Early life and career

Guigou was born in Marrakesh, Morocco. After attending Sciences Po Aix and ENA, France's elite graduate school of public affairs, she worked in Jacques Delors' staff in 1982 before being hired by Hubert Védrine in François Mitterrand's government. She was appointed Secretary-General of the Interminsterial Committee on European Economical Matters in 1986 during the period of cohabitation.


Political career

Guigou first got a taste of front-line politics when she was appointed Minister of European Affairs (1990–1993), during the campaign on the Maastricht Treaty.

Member of the European Parliament, 1994–1997

Guigou was elected to the European Parliament in the 1994 elections. Throughout her time in parliament, she served as vice-chairwoman of the Committee on Institutional Affairs. During 1994–1995 she was member of the Tindemans group. Together with Elmar Brok, she represented the European Parliament in the negotiations that produced the Amsterdam Treaty.

Member of the Jospin government, 1997–2002
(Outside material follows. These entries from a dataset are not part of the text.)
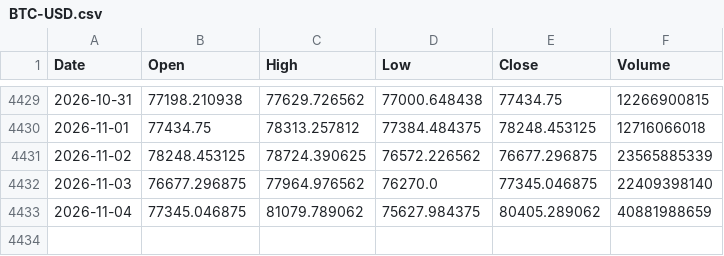
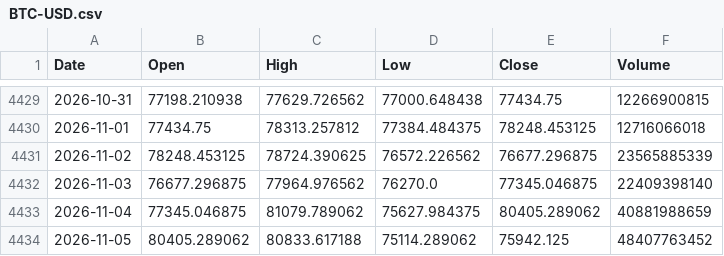
Before and after one commit to PietroPulli/quantlab, a CSV file: market/BTC-USD.csv, drawn as a sheet; only a part is shown, gaps mark what is left out.

```diff
--- a/market/BTC-USD.csv
+++ b/market/BTC-USD.csv
@@ -4433 +4433,2 @@ Date,Open,High,Low,Close,Volume
 2026-11-04,77345.046875,81079.789062,75627.984375,80405.289062,40881988659
+2026-11-05,80405.289062,80833.617188,75114.289062,75942.125,48407763452
```
Also changed, not shown: market/AAPL.csv, market/QQQ.csv, 16 other files.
In 1997, Guigou was elected to the National Assembly in the Vaucluse département and entered incoming Prime Minister Lionel Jospin's cabinet, as Minister of Justice (1997–2000) and then as Minister of Employment (2000–2002).

During her time in office, Guigou co-sponsored several bills that became law. She co-sponsored a 1998 law which abrogated the requirement of "manifestation of will" for children born in France of foreign parents to gain citizenship. [4] Also in the late 1990s, she took action to grant investigating magsitrates more independence; at the same time, she gave the Justice Ministry the ability to intervene. [5]

Guigou also co-sponsored a 2000 law which articulated the French policy on presumption of innocence in media by prohibiting magazines and newspapers from publishing photographs of accused individuals wearing handcuffs or other scenes which may "jeopardise a victim's dignity". [6] It forbids the publication of photographs of survivors of violent crimes, including terrorist attacks, without their permission. [7] The law, which was unanimously supported by the Senate and later became known as the Guigou law, was openly opposed by leading publications such as Paris Match, which ignores the law.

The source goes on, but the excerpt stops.